San Fermin Festival: the Running of the Bulls

The running of the Bulls of San Fermin, known as the San Fermin Festival, is celebrated each year in Pamplona from the 7th to the 14th of July.

The start of these bull runs at any town festival goes back to the necessity of transporting the animals from the holding pens outside the city to the plaza where they will engage in the San Fermin bull fights later in the evening.

Other Cathedrals in Spain

Stainglass in the Cathedral of Leon

Leon Cathedral – Spain´s best stained glass nave

Leon´s cathedral – Ultimate visitor´s guide The Cathedral is Leon´s spiritual heart. This is one of Spain´s gothic top masterpieces and we would recommend you enjoy it both from the outside (either during the day when bathed by the northern sunshine) or during the night when it gets illuminated. But the best of Leon Cathedral

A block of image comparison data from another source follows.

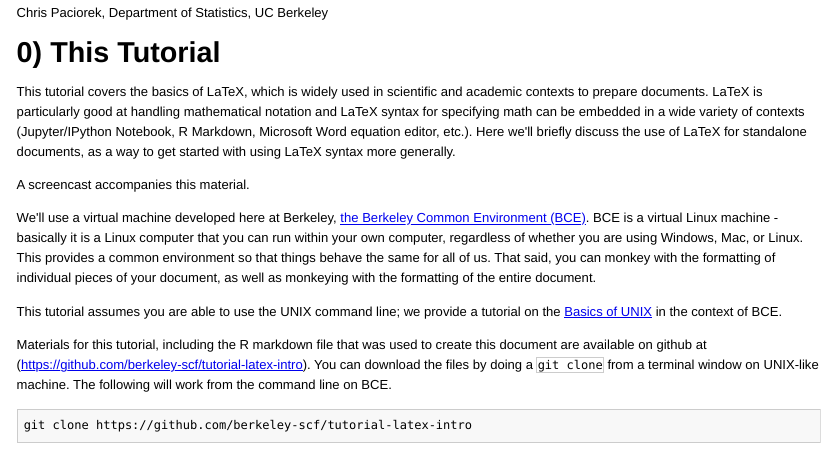
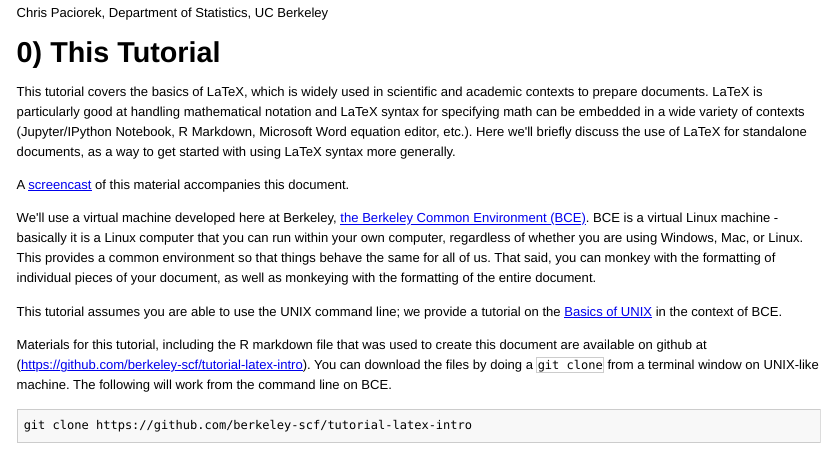
Before and after one commit to berkeley-scf/tutorial-latex-intro, an R Markdown document (latex-intro.Rmd): the page in a window 1100 px wide, from 110 px down. The pictures show the output file latex-intro.html that the author committed with the source, opened offline.

Commit message:
added link to youtube screencast

```diff
--- a/latex-intro.Rmd
+++ b/latex-intro.Rmd
@@ -13,7 +13,7 @@ opts_chunk$set(engine='bash') # because we're using a lot of bash, let's set as
 
 This tutorial covers the basics of LaTeX, which is widely used in scientific and academic contexts to prepare documents. LaTeX is particularly good at handling mathematical notation and LaTeX syntax for specifying math can be embedded in a wide variety of contexts (Jupyter/IPython Notebook, R Markdown, Microsoft Word equation editor, etc.). Here we'll briefly discuss the use of LaTeX for standalone documents, as a way to get started with using LaTeX syntax more generally.
 
-A screencast accompanies this material.
+A [screencast](http://youtu.be/8khoelwmMwo) of this material accompanies this document.
 
 We'll use a virtual machine developed here at Berkeley, [the Berkeley Common Environment (BCE)](http://bce.berkeley.edu). BCE is a virtual Linux machine - basically it is a Linux computer that you can run within your own computer, regardless of whether you are using Windows, Mac, or Linux. This provides a common environment so that things behave the same for all of us.  That said, you can monkey with the formatting of individual pieces of your document, as well as monkeying with the formatting of the entire document.
 
```
Also changed, not shown: latex-intro.html.
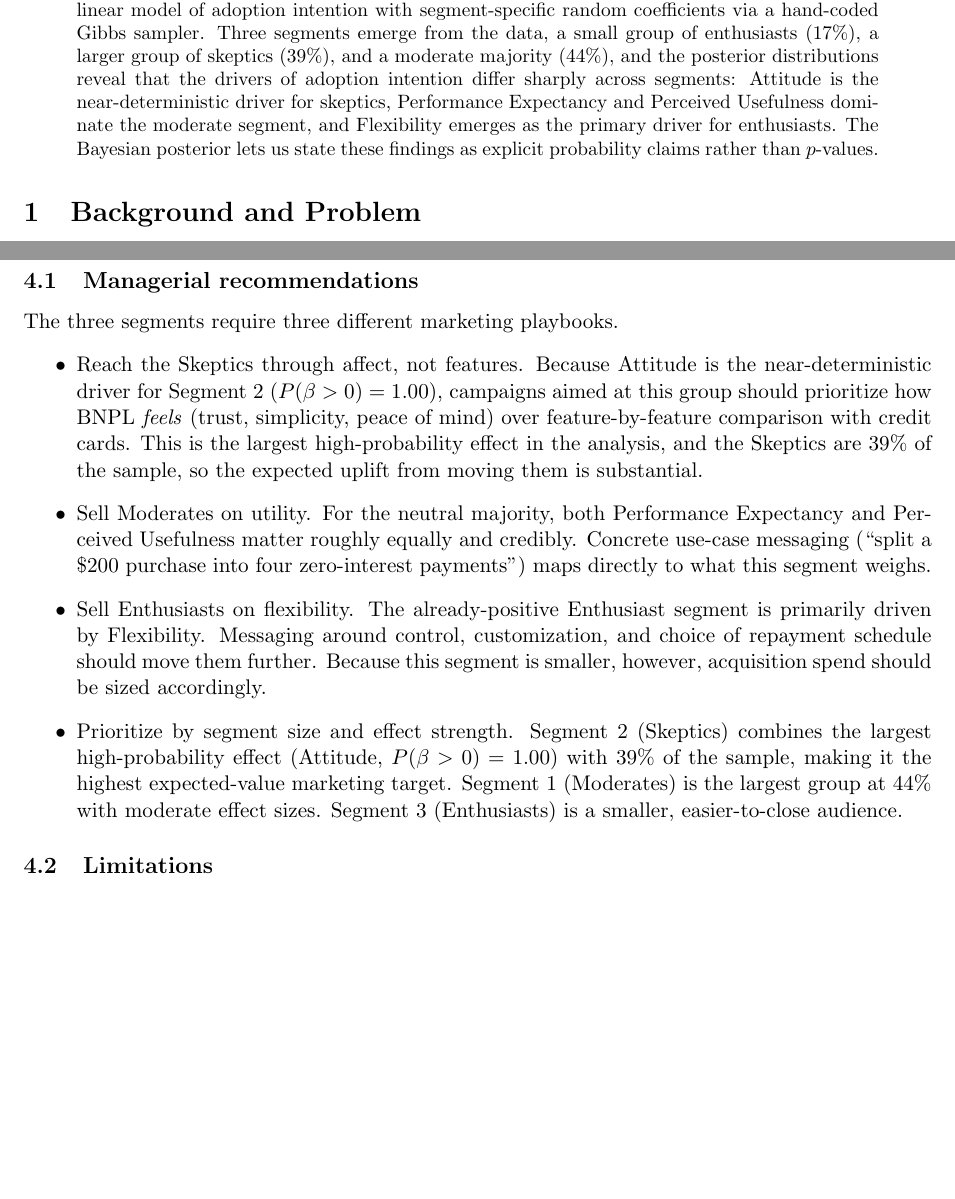
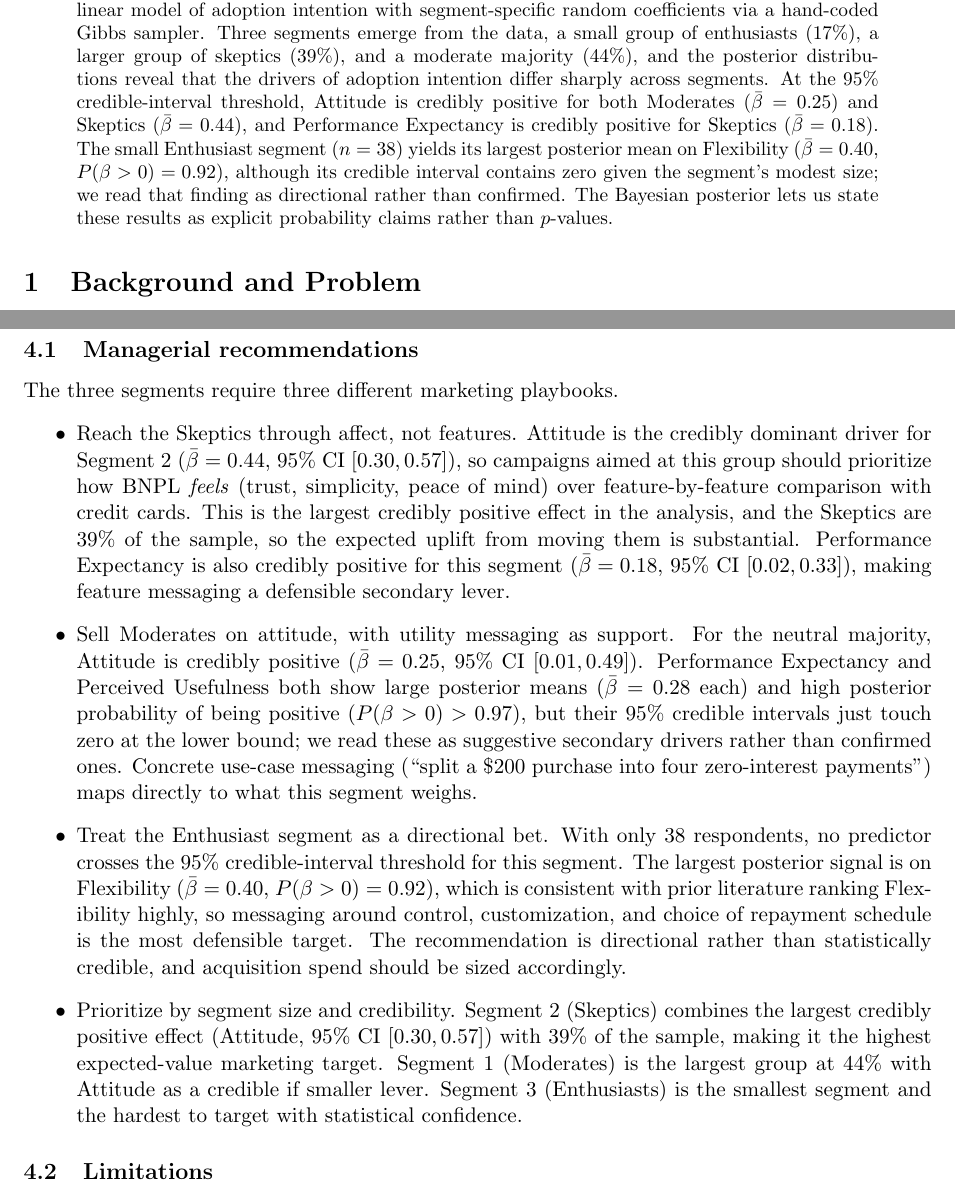
Before and after one commit to AHMerrill/BNPL-final-project, a LaTeX paper (output/for_overleaf/main.tex): two parts of pages 1 and 16 of 20 before the commit and two parts of pages 1 and 16 of 21 after it, joined at a grey line, cut so that both start at the same text, the shorter picture padded with empty space. Compiled offline with pdfLaTeX.

Commit message:
Bring abstract and recommendations into line with 95% CI evidence
When I switched the body of the report to 95% CIs I rewrote the
Section 3 narrative bullets honestly (Enthusiast Flexibility became
"suggestive rather than credible") but I missed propagating the
softer language to the abstract and the Section 4 recommendations,
so the report contradicted itself.

- Abstract no longer claims "Flexibility emerges as the primary
  driver for enthusiasts." Now says the largest posterior mean is
  on Flexibility but the credible interval contains zero, and frames
  the finding as directional rather than confirmed.

- Recommendations bullet for Enthusiasts rewritten as a directional
  bet, with explicit acknowledgment that no predictor crosses 95%
  for this segment.

- Recommendations bullet for Moderates softens "credibly" claim on
  PE and PU (their 95% CIs touch zero); now frames Attitude as the
  credible driver and PE/PU as suggestive secondary signals.

- Skeptics bullet expanded to mention PE as a credibly positive
  secondary driver (CI [0.02, 0.33]).

```diff
--- a/output/for_overleaf/main.tex
+++ b/output/for_overleaf/main.tex
@@ -51,13 +51,18 @@ using a finite Gaussian mixture estimated via the EM algorithm, and
 (iii) estimates a Bayesian hierarchical linear model of adoption intention
 with segment-specific random coefficients via a hand-coded Gibbs sampler.
 Three segments emerge from the data, a small group of enthusiasts (17\%),
-a larger group of skeptics (39\%), and a moderate majority (44\%), and the
-posterior distributions reveal that the drivers of adoption intention
-differ sharply across segments: Attitude is the near-deterministic driver
-for skeptics, Performance Expectancy and Perceived Usefulness dominate
-the moderate segment, and Flexibility emerges as the primary driver for
-enthusiasts. The Bayesian posterior lets us state these findings as
-explicit probability claims rather than $p$-values.
+a larger group of skeptics (39\%), and a moderate majority (44\%), and
+the posterior distributions reveal that the drivers of adoption
+intention differ sharply across segments. At the 95\% credible-interval
+threshold, Attitude is credibly positive for both Moderates
+($\bar{\beta} = 0.25$) and Skeptics ($\bar{\beta} = 0.44$), and
+Performance Expectancy is credibly positive for Skeptics
+($\bar{\beta} = 0.18$). The small Enthusiast segment ($n = 38$) yields
+its largest posterior mean on Flexibility ($\bar{\beta} = 0.40$,
+$P(\beta > 0) = 0.92$), although its credible interval contains zero
+given the segment's modest size; we read that finding as directional
+rather than confirmed. The Bayesian posterior lets us state these
+results as explicit probability claims rather than $p$-values.
 \end{abstract}
 
 % =============================================================================
@@ -696,32 +701,48 @@ to the Enthusiast segment.
 The three segments require three different marketing playbooks.
 
 \begin{itemize}
-  \item Reach the Skeptics through affect, not features. Because
-        Attitude is the near-deterministic driver for Segment 2
-        ($P(\beta > 0) = 1.00$), campaigns aimed at this group should
-        prioritize how BNPL \emph{feels} (trust, simplicity, peace of
-        mind) over feature-by-feature comparison with credit cards.
-        This is the largest high-probability effect in the analysis,
-        and the Skeptics are 39\% of the sample, so the expected
-        uplift from moving them is substantial.
-  \item Sell Moderates on utility. For the neutral majority, both
-        Performance Expectancy and Perceived Usefulness matter
-        roughly equally and credibly. Concrete use-case messaging
-        (``split a \$200 purchase into four zero-interest payments'')
-        maps directly to what this segment weighs.
-  \item Sell Enthusiasts on flexibility. The already-positive
-        Enthusiast segment is primarily driven by Flexibility.
-        Messaging around control, customization, and choice of
-        repayment schedule should move them further. Because this
-        segment is smaller, however, acquisition spend should be
-        sized accordingly.
-  \item Prioritize by segment size and effect strength. Segment 2
-        (Skeptics) combines the largest high-probability effect
-        (Attitude, $P(\beta > 0) = 1.00$) with 39\% of the sample,
+  \item Reach the Skeptics through affect, not features. Attitude
+        is the credibly dominant driver for Segment 2
+        ($\bar{\beta} = 0.44$, 95\% CI $[0.30, 0.57]$), so campaigns
+        aimed at this group should prioritize how BNPL \emph{feels}
+        (trust, simplicity, peace of mind) over feature-by-feature
+        comparison with credit cards. This is the largest credibly
+        positive effect in the analysis, and the Skeptics are 39\%
+        of the sample, so the expected uplift from moving them is
+        substantial. Performance Expectancy is also credibly
+        positive for this segment ($\bar{\beta} = 0.18$, 95\% CI
+        $[0.02, 0.33]$), making feature messaging a defensible
+        secondary lever.
+  \item Sell Moderates on attitude, with utility messaging as
+        support. For the neutral majority, Attitude is credibly
+        positive ($\bar{\beta} = 0.25$, 95\% CI $[0.01, 0.49]$).
+        Performance Expectancy and Perceived Usefulness both show
+        large posterior means ($\bar{\beta} = 0.28$ each) and high
+        posterior probability of being positive
+        ($P(\beta > 0) > 0.97$), but their 95\% credible intervals
+        just touch zero at the lower bound; we read these as
+        suggestive secondary drivers rather than confirmed ones.
+        Concrete use-case messaging (``split a \$200 purchase into
+        four zero-interest payments'') maps directly to what this
+        segment weighs.
+  \item Treat the Enthusiast segment as a directional bet. With
+        only 38 respondents, no predictor crosses the 95\%
+        credible-interval threshold for this segment. The largest
+        posterior signal is on Flexibility ($\bar{\beta} = 0.40$,
+        $P(\beta > 0) = 0.92$), which is consistent with prior
+        literature ranking Flexibility highly, so messaging around
+        control, customization, and choice of repayment schedule is
+        the most defensible target. The recommendation is
+        directional rather than statistically credible, and
+        acquisition spend should be sized accordingly.
+  \item Prioritize by segment size and credibility. Segment 2
+        (Skeptics) combines the largest credibly positive effect
+        (Attitude, 95\% CI $[0.30, 0.57]$) with 39\% of the sample,
         making it the highest expected-value marketing target.
         Segment 1 (Moderates) is the largest group at 44\% with
-        moderate effect sizes. Segment 3 (Enthusiasts) is a smaller,
-        easier-to-close audience.
+        Attitude as a credible if smaller lever. Segment 3
+        (Enthusiasts) is the smallest segment and the hardest to
+        target with statistical confidence.
 \end{itemize}
 
 \subsection{Limitations}
```
Also changed, not shown: report/main.tex (+52 -31 lines).
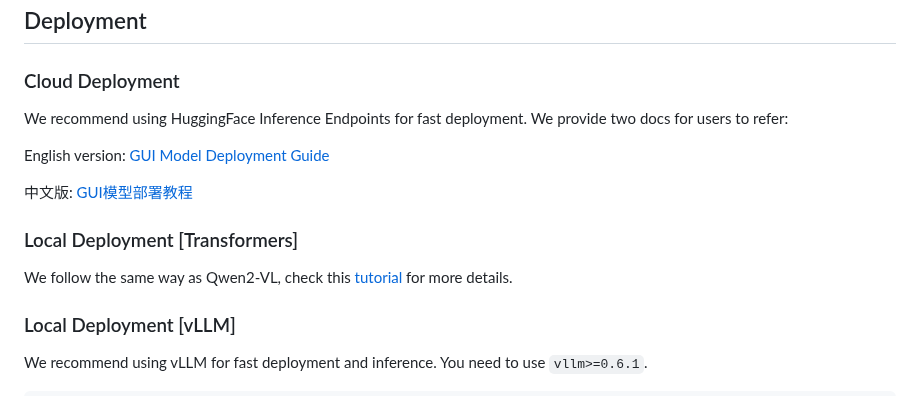
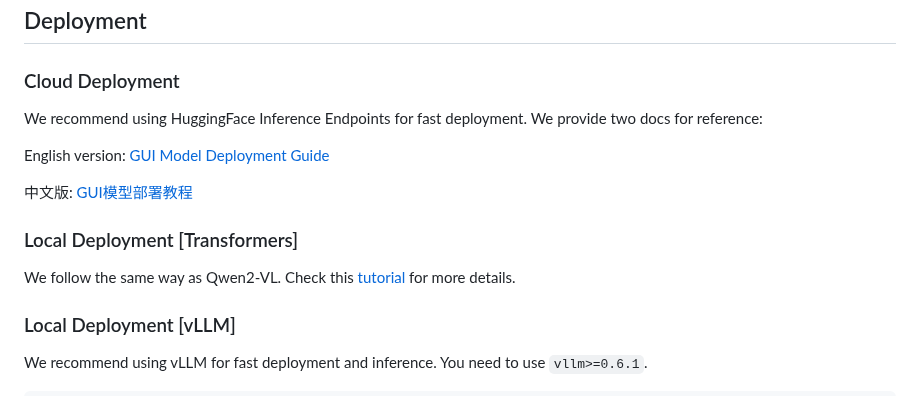
Before and after one commit to yji0728/UI-TARS, a Markdown page: README.md, the part around one of its changes. Drawn GitHub-style.

Commit message:
fix: grammar & typo in README

```diff
--- a/README.md
+++ b/README.md
@@ -206,14 +206,14 @@ UI-TARS is a next-generation native GUI agent model designed to interact seamles
 
 ### Cloud Deployment
 We recommend using HuggingFace Inference Endpoints for fast deployment.
-We provide two docs for users to refer:
+We provide two docs for reference:
 
 English version: [GUI Model Deployment Guide](https://juniper-switch-f10.notion.site/GUI-Model-Deployment-Guide-17b5350241e280058e98cea60317de71)
 
 中文版: [GUI模型部署教程](https://bytedance.sg.larkoffice.com/docx/TCcudYwyIox5vyxiSDLlgIsTgWf#U94rdCxzBoJMLex38NPlHL21gNb)
 
 ### Local Deployment [Transformers]
-We follow the same way as Qwen2-VL, check this [tutorial](https://github.com/QwenLM/Qwen2-VL?tab=readme-ov-file#using---transformers-to-chat) for more details.
+We follow the same way as Qwen2-VL. Check this [tutorial](https://github.com/QwenLM/Qwen2-VL?tab=readme-ov-file#using---transformers-to-chat) for more details.
 
 ### Local Deployment [vLLM]
 We recommend using vLLM for fast deployment and inference. You need to use `vllm>=0.6.1`.
```
Also changed, not shown: other parts of README.md (+1 -1 lines).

Burgos Cathedral

Burgos Cathedral is located in the city of Burgos, in the region of Castilla Leon. The building that we see today stands on site of the original building and was buit in 1221 on the orders of King Ferdinand III (the Holy) and Bishop Mauricio. Cathedral of Burgos visitors`guide The building, which dominates the whole

Cathedral of Malaga

Cathedral of Malaga

Cathedral of Málaga  Construction of the cathedral of la Encarnacion in Malaga began in 1528, following the plans of notable contemporary architects; building stopped in 1783 (late if compared to other Spanish cathedrals) . An imposing marble stairway leads up to the W. façade. Two towers-of which only the N. one was completed-flank the three

Cathedral of Saint Eulalia

Barcelona Cathedral – Saint Eulalia

Cathedral of Saint Eulalia Barcelona’s Cathedral is dedicated to the patron saint of the city, Saint Eulalia. The beginning of the church dates back to the 5th Century. However, the impressive view of the cathedral was built in the 19th Century when the façade and other parts of the temple were redecorated in neo-gothic style

  • Price Range 12 - 15

Additional Details

  • Romantic traveler:No
  • Trendy traveler:No
  • Culture seeker:Yes
  • Fun seeker:No
  • No hassle traveler:Yes
  • Family traveler:No
Show all
  • Like a local:Yes